# [Dataset content]
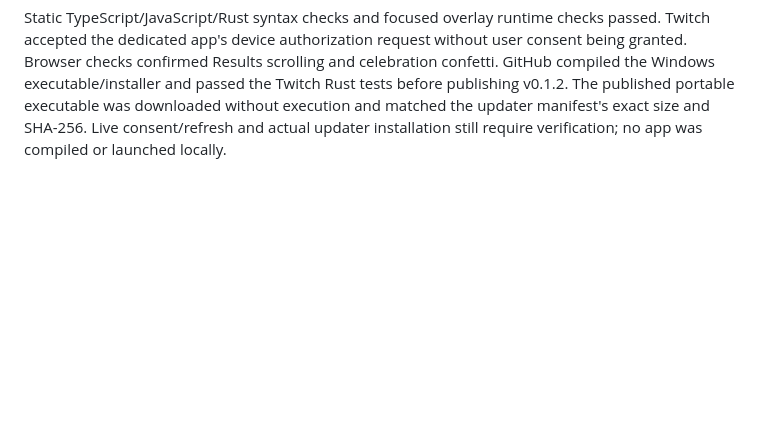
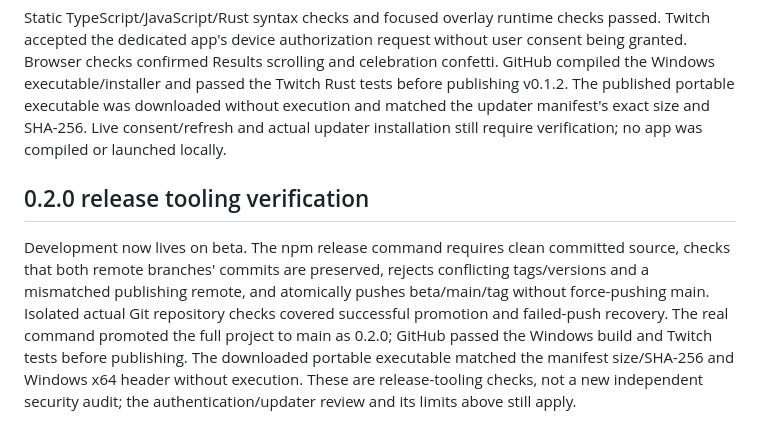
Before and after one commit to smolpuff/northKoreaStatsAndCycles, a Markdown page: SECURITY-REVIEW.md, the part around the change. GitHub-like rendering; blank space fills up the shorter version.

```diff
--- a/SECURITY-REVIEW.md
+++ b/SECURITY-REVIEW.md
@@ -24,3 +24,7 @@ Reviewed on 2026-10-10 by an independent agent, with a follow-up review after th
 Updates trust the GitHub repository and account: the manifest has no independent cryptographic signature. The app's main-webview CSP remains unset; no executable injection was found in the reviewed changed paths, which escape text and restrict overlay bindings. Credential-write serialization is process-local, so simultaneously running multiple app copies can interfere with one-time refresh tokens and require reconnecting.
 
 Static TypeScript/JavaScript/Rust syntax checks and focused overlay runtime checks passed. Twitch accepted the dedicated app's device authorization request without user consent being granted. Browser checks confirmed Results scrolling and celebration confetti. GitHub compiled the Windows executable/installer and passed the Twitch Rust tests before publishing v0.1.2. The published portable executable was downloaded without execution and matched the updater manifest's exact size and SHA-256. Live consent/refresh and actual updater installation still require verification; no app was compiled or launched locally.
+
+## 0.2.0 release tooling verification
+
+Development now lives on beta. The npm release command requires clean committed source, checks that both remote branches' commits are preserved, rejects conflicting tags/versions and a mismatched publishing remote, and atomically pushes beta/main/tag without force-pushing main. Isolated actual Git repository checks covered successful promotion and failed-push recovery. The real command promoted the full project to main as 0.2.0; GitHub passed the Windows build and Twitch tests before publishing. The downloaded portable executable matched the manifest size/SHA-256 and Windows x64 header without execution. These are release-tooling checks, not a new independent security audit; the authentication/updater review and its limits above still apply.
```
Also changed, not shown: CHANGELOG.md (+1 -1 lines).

# [Task to carry out]
Report the lines above that have the word "changed" in them.

# [Exercise result]
 Updates trust the GitHub repository and account: the manifest has no independent cryptographic signature. The app's main-webview CSP remains unset; no executable injection was found in the reviewed changed paths, which escape text and restrict overlay bindings. Credential-write serialization is process-local, so simultaneously running multiple app copies can interfere with one-time refresh tokens and require reconnecting.
Also changed, not shown: CHANGELOG.md (+1 -1 lines).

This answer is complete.